Dogs are pure joy and love. These furry creatures have been around since ages and have found their way in the mythological scriptures too. However, quite often we come to realize that these dollops of sunshine have been associated with pain, death and pure evil. Anthropologically speaking, these are either the manifestations of our subconscious or simple tell-tale stories to scare the children into submission. Fear of the unknown, darkness and grotesque have almost always overpowered the natural thought processes and such stories occur as a coping mechanism.
Imagine you are walking down a dark road at night and you see a black and a dirty dog walking by. The eyes are glowing because of the existence of tapetum lucidum (a light-reflecting surface located between the optic nerve and the retina). Since the dog is stray and uncared for, it might be lame or wounded. The dog may be minding his/her own business and walking by. On the surprise encounter, you are scared out of your mind, plus it does not help that the dog is scared too and shows bare teeth to you as its natural coping mechanism. The dog growls to protect itself and you (with the fear in your subconscious) believe it to be an evil being. The dog runs for its life and disappears quickly into the dark woods.

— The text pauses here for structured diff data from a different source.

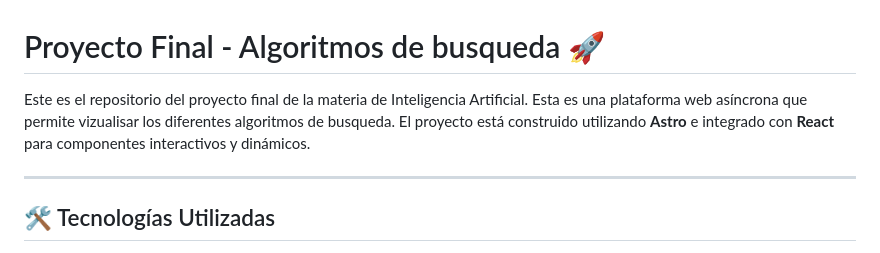
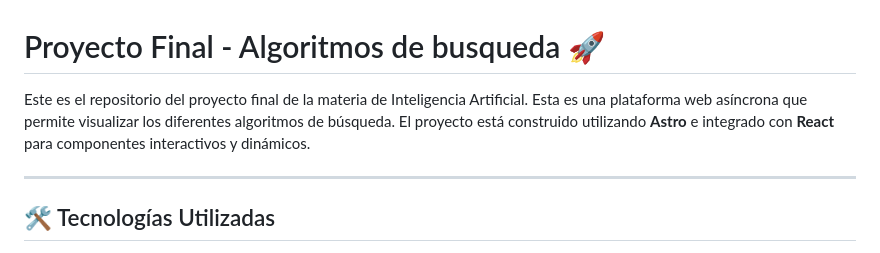
Before and after one commit to Ljckw2e/Proyecto-01-IA, a Markdown page: README.md, the part around the change. Drawn GitHub-style.

```diff
--- a/README.md
+++ b/README.md
@@ -1,6 +1,6 @@
 # Proyecto Final - Algoritmos de busqueda 🚀
 
-Este es el repositorio del proyecto final de la materia de Inteligencia Artificial. Esta es una plataforma web asíncrona que permite vizualisar los diferentes algoritmos de busqueda. El proyecto está construido utilizando **Astro**  e integrado con **React** para componentes interactivos y dinámicos.
+Este es el repositorio del proyecto final de la materia de Inteligencia Artificial. Esta es una plataforma web asíncrona que permite visualizar los diferentes algoritmos de búsqueda. El proyecto está construido utilizando **Astro**  e integrado con **React** para componentes interactivos y dinámicos.
 
 ---
 
```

By the time you walk home, your mind has filled in the gaps and an entire story is made now like
“I was walking by the dark woods the other night, and you won’t believe what I saw there. There was a large black dog with green glowing eyes. It had blood all over him and smelled like death. It was growling at me. I said all the prayers I could muster and the evil reincarnate was finally afraid and disappeared into the darkness”.
All this while, the dirty wounded dog was scared out of its wits and ran in the woods to nurse its wounds, which, by the way, smelled bad.

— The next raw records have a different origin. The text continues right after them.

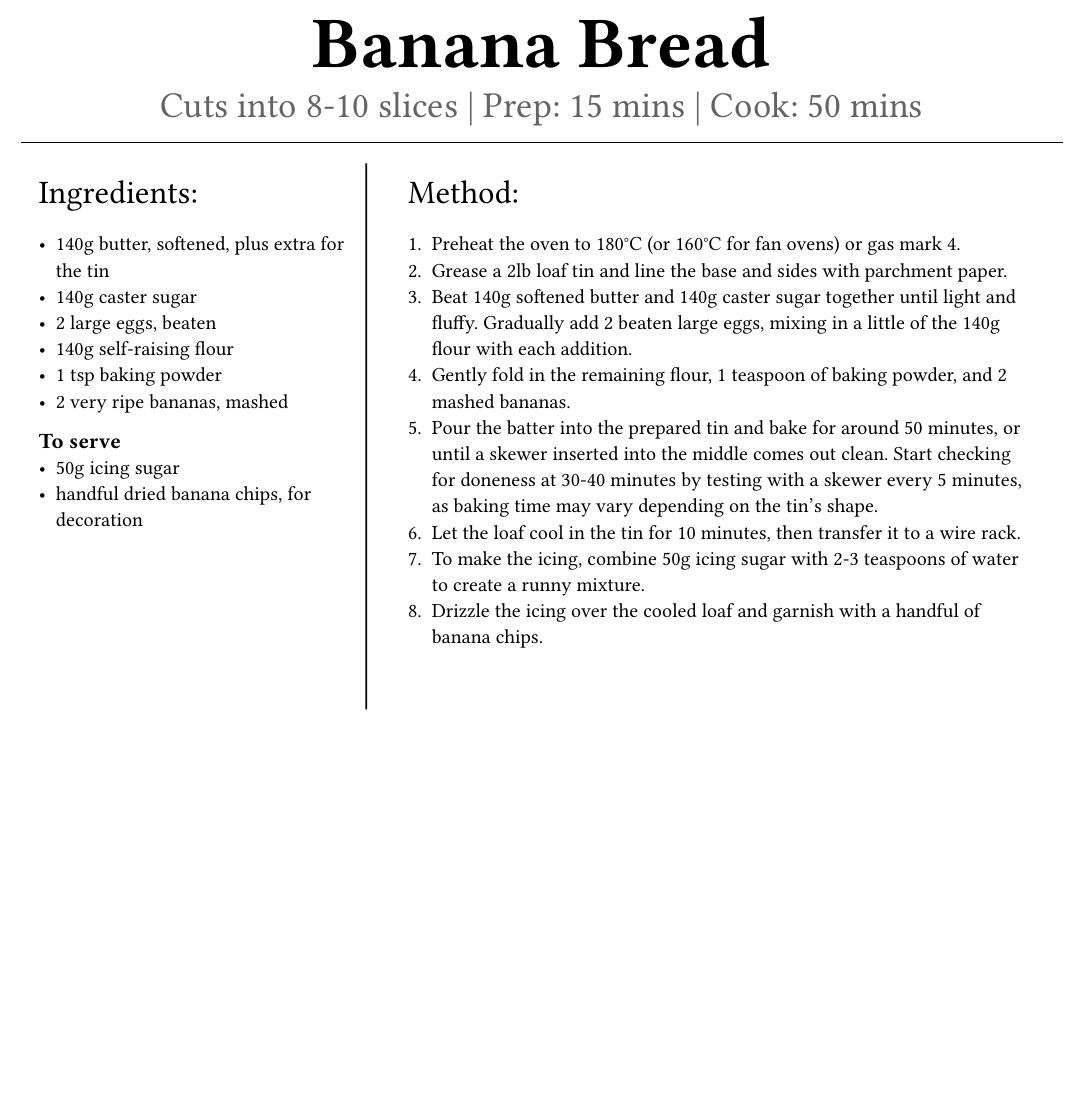
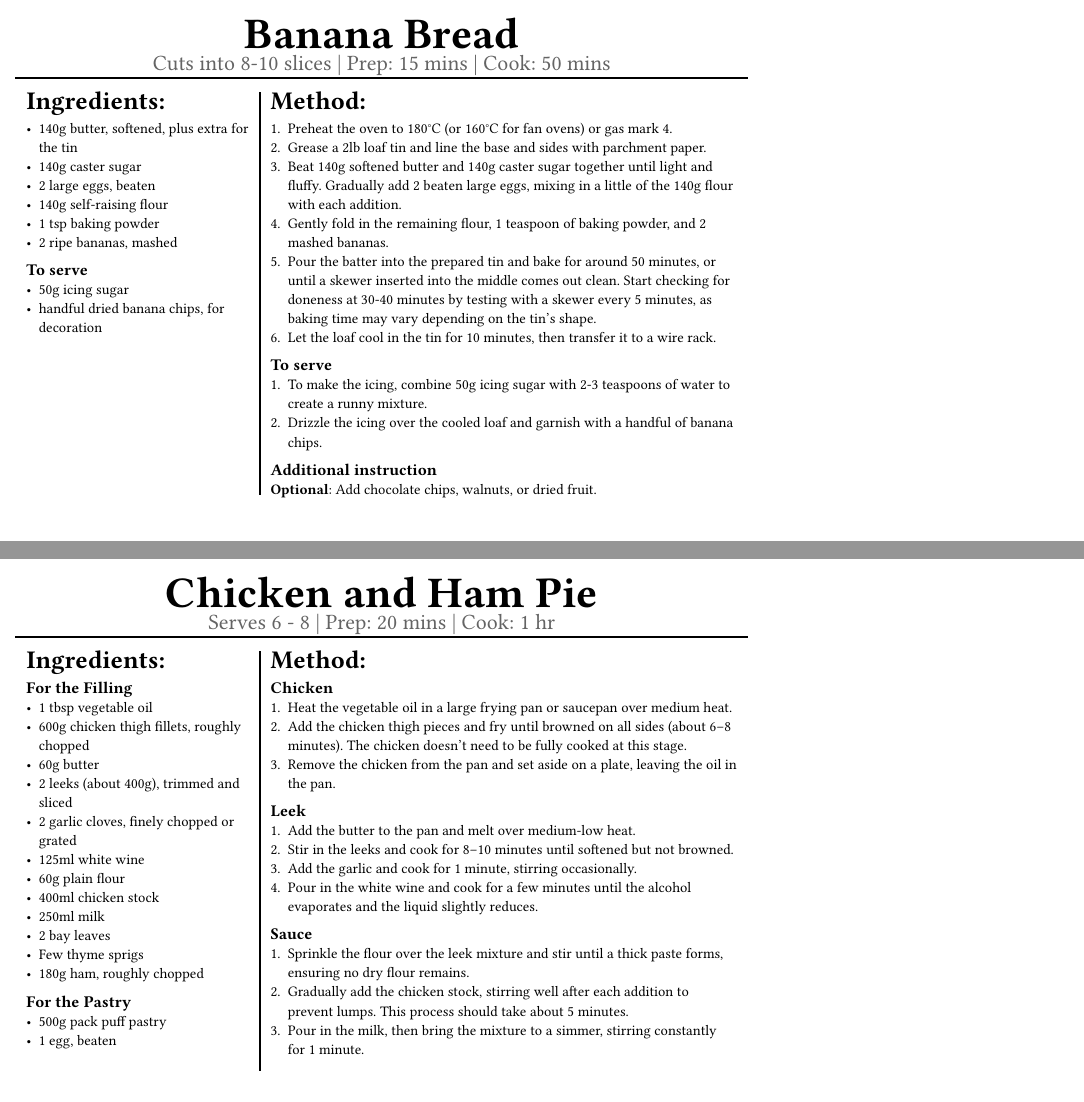
Before and after one commit to artomweb/Banana-Blueprint, a Typst document (example.typ): the whole page before the commit and pages 1 and 2 of 3 after it, the two joined at a grey line, the shorter picture padded with empty space. Compiled offline with Typst 0.15.

Commit message:
working A6

```diff
--- a/example.typ
+++ b/example.typ
@@ -9,11 +10,12 @@
     - 2 large eggs, beaten
     - 140g self-raising flour
     - 1 tsp baking powder
-    - 2 very ripe bananas, mashed
+    - 2 ripe bananas, mashed
     #section(name: "To serve")[
       - 50g icing sugar
       - handful dried banana chips, for decoration
     ]
+
   ],
   method: [
     1. Preheat the oven to 180°C (or 160°C for fan ovens) or gas mark 4.
@@ -22,6 +24,64 @@
     4. Gently fold in the remaining flour, 1 teaspoon of baking powder, and 2 mashed bananas.
     5. Pour the batter into the prepared tin and bake for around 50 minutes, or until a skewer inserted into the middle comes out clean. Start checking for doneness at 30-40 minutes by testing with a skewer every 5 minutes, as baking time may vary depending on the tin's shape.
     6. Let the loaf cool in the tin for 10 minutes, then transfer it to a wire rack.
-    7. To make the icing, combine 50g icing sugar with 2-3 teaspoons of water to create a runny mixture.
-    8. Drizzle the icing over the cooled loaf and garnish with a handful of banana chips.],
-)
+    #section(name: "To serve")[
+      1. To make the icing, combine 50g icing sugar with 2-3 teaspoons of water to create a runny mixture.
+      2. Drizzle the icing over the cooled loaf and garnish with a handful of banana chips.
+    ]
+    #section(name: "Additional instruction")[
+      *Optional*: Add chocolate chips, walnuts, or dried fruit.
+    ]
+  ],
+)[]
+
+
+#recipe(
+  title: "Chicken and Ham Pie",
+  details: "Serves 6 - 8 | Prep: 20 mins | Cook: 1 hr",
+  ingredients: [
+    #section(name: "For the Filling")[
+      - 1 tbsp vegetable oil
+      - 600g chicken thigh fillets, roughly chopped
+      - 60g butter
+      - 2 leeks (about 400g), trimmed and sliced
+      - 2 garlic cloves, finely chopped or grated
+      - 125ml white wine
+      - 60g plain flour
+      - 400ml chicken stock
+      - 250ml milk
+      - 2 bay leaves
+      - Few thyme sprigs
+      - 180g ham, roughly chopped
+    ]
+
+    #section(name: "For the Pastry")[
+      - 500g pack puff pastry
+      - 1 egg, beaten
+    ]
+  ],
+  method: [
+    #section(name: "Chicken")[
+      1. Heat the vegetable oil in a large frying pan or saucepan over medium heat.
+      2. Add the chicken thigh pieces and fry until browned on all sides (about 6–8 minutes). The chicken doesn’t need to be fully cooked at this stage.
+      3. Remove the chicken from the pan and set aside on a plate, leaving the oil in the pan.
+    ]
+    #section(name: "Leek ")[
+      1. Add the butter to the pan and melt over medium-low heat.
+      2. Stir in the leeks and cook for 8–10 minutes until softened but not browned.
+      3. Add the garlic and cook for 1 minute, stirring occasionally.
+      4. Pour in the white wine and cook for a few minutes until the alcohol evaporates and the liquid slightly reduces.
+    ]
+
+    // #linebreak()
+
+    #section(name: "Sauce")[
+      1. Sprinkle the flour over the leek mixture and stir until a thick paste forms, ensuring no dry flour remains.
+      2. Gradually add the chicken stock, stirring well after each addition to prevent lumps. This process should take about 5 minutes.
+      3. Pour in the milk, then bring the mixture to a simmer, stirring constantly for 1 minute.
+      4. Stir in the bay leaves, thyme, browned chicken, and ham. Season with black pepper and a pinch of salt to taste.
+
+    ]
+    #section(name: "Assembly")[
+      1. Sprinkle the flour over the leek mixture and stir until a thick paste forms, ensuring no dry flour remains.
+      2. Gradually add the chicken stock, stirring well after each addition to prevent lumps. This process should take about 5 minutes.
+      3. Pour in the milk, then bring the mixture to a simmer, stirring constantly for 1 minute.
```
Also changed, not shown: lib.typ (+51 -21 lines), example.pdf (added), example.typ (17 more changed lines).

These descriptions seem more like manifestations of the fears of the unknown and inexplicable in nature that have been passed down from generations and now have become mythological scriptures.

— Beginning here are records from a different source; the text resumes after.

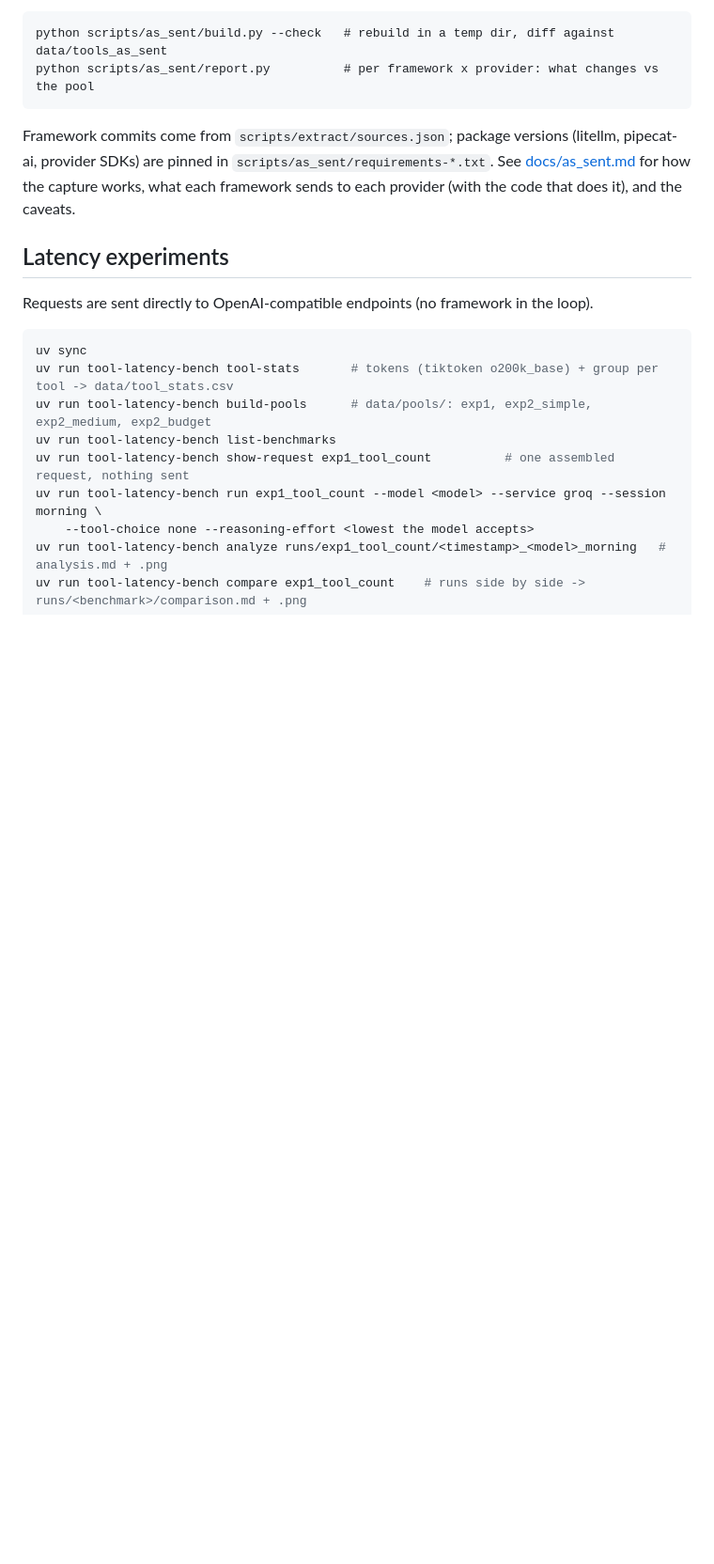
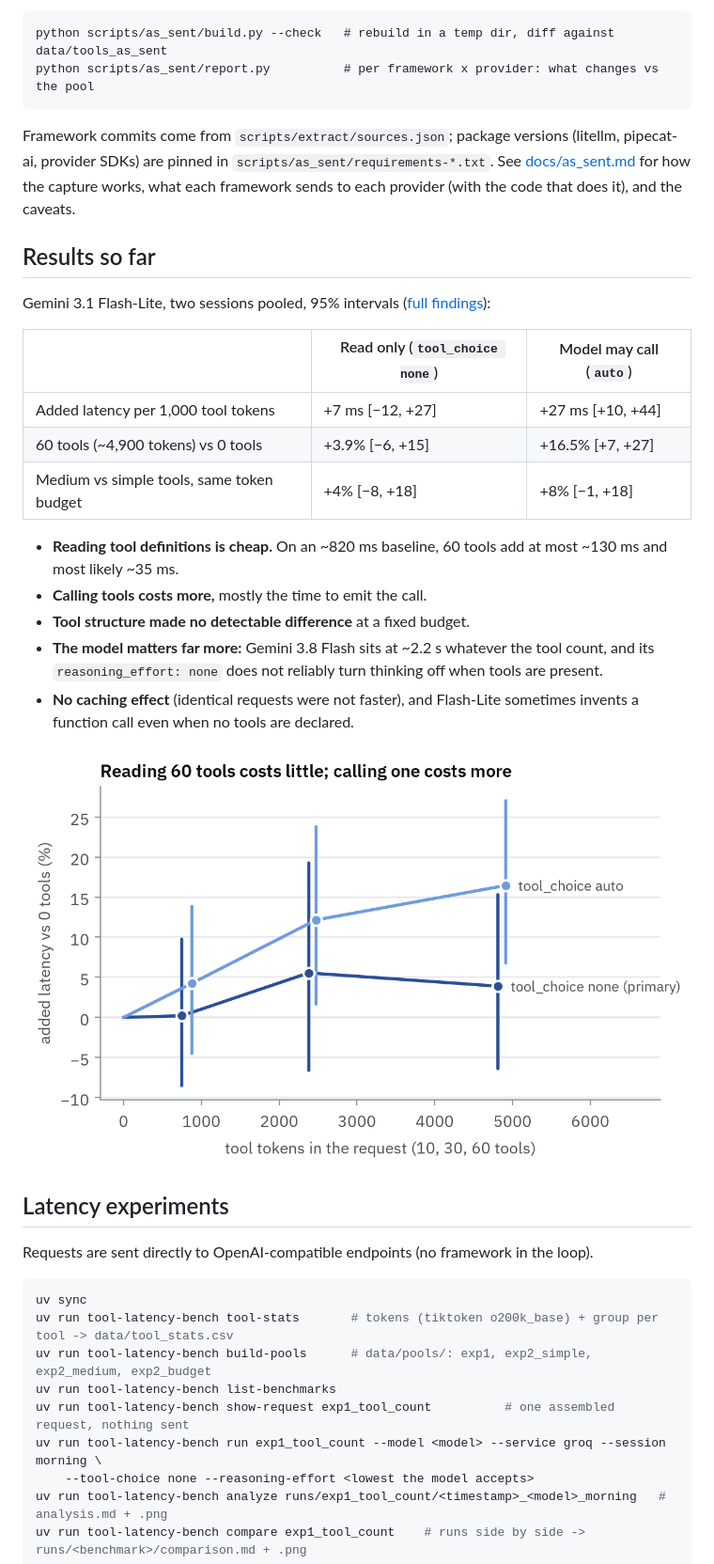
Before and after one commit to pradneshfernandez/tool-latency-bench, a Markdown page: README.md, the part around the change printed below. Shown: that part at 94% size. GitHub-like rendering; pictures changed too: results/google/charts/chart_exp1_dose.png (added); blank space fills up the shorter version.

Commit message:
Add Gemini findings

```diff
--- a/README.md
+++ b/README.md
@@ -107,6 +107,28 @@ provider SDKs) are pinned in `scripts/as_sent/requirements-*.txt`. See
 [docs/as_sent.md](docs/as_sent.md) for how the capture works, what each framework sends to each
 provider (with the code that does it), and the caveats.
 
+## Results so far
+
+Gemini 3.1 Flash-Lite, two sessions pooled, 95% intervals
+([full findings](results/google/findings.md)):
+
+| | Read only (`tool_choice none`) | Model may call (`auto`) |
+|---|---|---|
+| Added latency per 1,000 tool tokens | +7 ms [−12, +27] | +27 ms [+10, +44] |
+| 60 tools (~4,900 tokens) vs 0 tools | +3.9% [−6, +15] | +16.5% [+7, +27] |
+| Medium vs simple tools, same token budget | +4% [−8, +18] | +8% [−1, +18] |
+
+- **Reading tool definitions is cheap.** On an ~820 ms baseline, 60 tools add at most ~130 ms
+  and most likely ~35 ms.
+- **Calling tools costs more,** mostly the time to emit the call.
+- **Tool structure made no detectable difference** at a fixed budget.
+- **The model matters far more:** Gemini 3.8 Flash sits at ~2.2 s whatever the tool count, and
+  its `reasoning_effort: none` does not reliably turn thinking off when tools are present.
+- **No caching effect** (identical requests were not faster), and Flash-Lite sometimes invents a
+  function call even when no tools are declared.
+
+![Added latency vs tool tokens](results/google/charts/chart_exp1_dose.png)
+
 ## Latency experiments
 
 Requests are sent directly to OpenAI-compatible endpoints (no framework in the loop).
```
Also changed, not shown: other parts of README.md (+14 -9 lines), results/google/findings.md (added, +117 -0 lines), results/google/charts/chart_caching.png (added), results/google/charts/chart_exp1_slopes.png (added), results/google/charts/chart_exp2.png (added), results/google/charts/chart_models.png (added), 1 other file.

Then again, I love dogs and I don’t know psychology, so what do I know… I may be 100% incorrect!
Anyhoo, these are some of the doggo incarnates in the European mythology who have been feared by generations for being evil and omen of death and destruction. These are just a few of them. There are many more of such misunderstood creatures.
Ahuizotl – Aztec Mythology
It is a dog-like creature with waterproof fur and hands capable of manipulation. It also has an additional hand in the place of its tail. This creature is feared by all because it likes human flesh, especially nails, eyes, and teeth. It is said to live in or near the water and to use the hand on the end of its tail to snatch its prey, dragging the person into the depths to drown them. Lores dictate that these victims have a reserved place for Tlāloc’s (god of earthly fertility and of water) Paradise.
Black Dog – European Mythology
Throughout European mythology, dogs have been associated with death. A shape-shifter by nature, the black dog is a nocturnal entity that is demonic. It is often associated with the Devil himself and is described as a hell-hound. Appearance wise, the black dog supposed to be larger than a normal dog and often has large glowing eyes. It is associated with crossroads, places of execution and ancient pathways.
Cerberus – Greek Mythology
AKA hound of Hades. It is a multi-headed dog that guards the gates of the Underworld to prevent the dead from leaving. Cerberus was the offspring of the monsters Echidna and Typhon (multi snake-headed) and usually is described as having three heads, a serpent for a tail, and snakes protruding from parts of his body. Cerberus is primarily known for his capture by Heracles, as one of his twelve tasks.
Cŵn Annwn – Welsh Mythology
These are the spectral hounds of Annwn, the otherworld of Welsh myth. The Cŵn Annwn hunts around the mountain of Cadair Idris, where they say that anyone who hears their howling, have DEATH written all over their cards. According to Welsh folklore, their growling is loudest when they are at a distance, and as they draw nearer, it grows softer and softer. Their coming is generally seen as a harbinger of Death.
Dip – Catalan Mythology
An ambassador of the devil himself, Dip is an evil, black, hairy dog, who sucks people’s blood. He is also lame in one leg.
Then there are these fur balls, how can anyone believe that these goofballs can be evil and bad…